WE’RE walking up the Royal Mile, my mate and I, when suddenly he has a thought.
He says he tuned into the last series of Skins, mostly, because he’s got a soft spot for actress Freya Mavor and, with Punk Rock starring her Skins co-star Will Merrick, and with Freya being an Edinburgh girl and all that... well, my pal’s thinking she might just be heading along to see the play too.
In your dreams, I say.
Merrick must have read his mind, though, for not only had he reserved us nice seats in the front row, he’d also placed us right next to you know who.
Cute though she is, neither of us were distracted by Freya for long – and that’s down to how utterly absorbing Simon Stephens’ play is.
Described as The History Boys meet Skins, this claustrophobic and intense tale of grammar school kids preparing for A-levels works on so many levels.
The action starts against the backdrop of the towering upper school library stacks. First we meet the fairly awkward William (Merrick) and then new-girl Lily (Serena Jenkins) is introduced. The pair have an instant rapport, and William thinks that he might be “in there” with his sexy, worldly wise new friend.
Unfortunately for him, he read the situation wrong and soon discovers that she’s already dating one of his circle, much to his annoyance.
The pair form part of a gang that comprises four boys and three girls – and these supporting characters are no less finely-drawn.
There’s Paddy Fleming as the schizoid bully Chadwick, Wesley Lineham as his nerdy nemesis Bennett, Joel Edward Banks as the handsome, hockey-playing Nicholas, the bookish Tanya, played by Philippa Brown, and Olivia Duffin’s brassy, unclassy Cissy.
At first it’s the usual high school hi-jinks we see, but the action steps up to a whole new level as pre-exam stress begins to boil over and something more sinister starts simmering.
To give away any more would spoil the fun for anyone who hasn’t seen the play – suffice to say, what starts off as some sort of adult version of Grange Hill ends up quite dark and twisted.
Merrick, who shot to fame playing farmer boy Alo Creevey in Skins, is outstanding in the lead role as we witness his character’s gradual change from silly schoolboy to angry, disturbed young man.

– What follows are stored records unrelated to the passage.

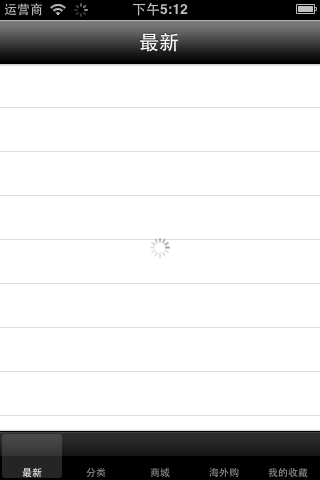
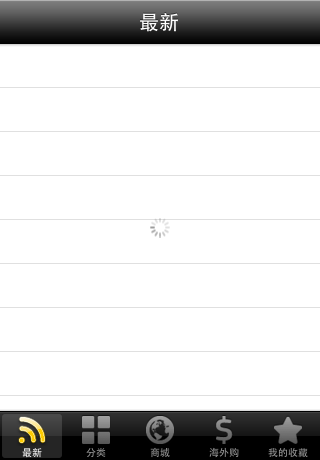
alpha

Changed region(s): [[0.0, 0.0, 1.0, 0.1522], [0.0, 0.8826, 1.0, 1.0], [0.4688, 0.4565, 0.5312, 0.5174]]

diff --git a/Resources/alloy/controllers/index.js b/Resources/alloy/controllers/index.js
@@ -6,16 +6,16 @@ function Controller() {
     var exports = {};
     $.__views.tabGroup = Ti.UI.createTabGroup({
         backgroundColor: "#fff",
-        barColor: "#ff6f27",
-        activeTabIconTint: "#ff6600",
-        tabsBackgroundColor: "#ff6f27",
+        activeTabIconTint: "#ffcc00",
+        barColor: "#000",
+        tabsBackgroundColor: "#000",
         id: "tabGroup"
     });
     $.__views.__alloyId1 = Alloy.createController("latest", {
         id: "__alloyId1"
     });
     $.__views.tab1 = Ti.UI.createTab({
-        icon: "appicon.png",
+        icon: "rss.png",
         window: $.__views.__alloyId1.getViewEx({
             recurse: true
         }),
@@ -27,6 +27,7 @@ function Controller() {
         id: "__alloyId4"
     });
     $.__views.tab2 = Ti.UI.createTab({
+        icon: "grid.png",
         window: $.__views.__alloyId4.getViewEx({
             recurse: true
         }),
@@ -38,6 +39,7 @@ function Controller() {
         id: "__alloyId6"
     });
     $.__views.tab3 = Ti.UI.createTab({
+        icon: "globe.png",
         window: $.__views.__alloyId6.getViewEx({
             recurse: true
         }),
@@ -48,18 +50,20 @@ function Controller() {
     $.__views.__alloyId8 = Alloy.createController("oversea", {
         id: "__alloyId8"
     });
-    $.__views.tab5 = Ti.UI.createTab({
+    $.__views.tab4 = Ti.UI.createTab({
+        icon: "dollar.png",
         window: $.__views.__alloyId8.getViewEx({
             recurse: true
         }),
-        id: "tab5",
+        id: "tab4",
         title: "海外购"
     });
-    $.__views.tabGroup.addTab($.__views.tab5);
+    $.__views.tabGroup.addTab($.__views.tab4);
     $.__views.__alloyId10 = Alloy.createController("myFav", {
         id: "__alloyId10"
     });
     $.__views.tab5 = Ti.UI.createTab({
+        icon: "star.png",
         window: $.__views.__alloyId10.getViewEx({
             recurse: true
         }),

Overall, however, the entire cast excel in what is a chilling, superbly written piece of theatre.
Until August 27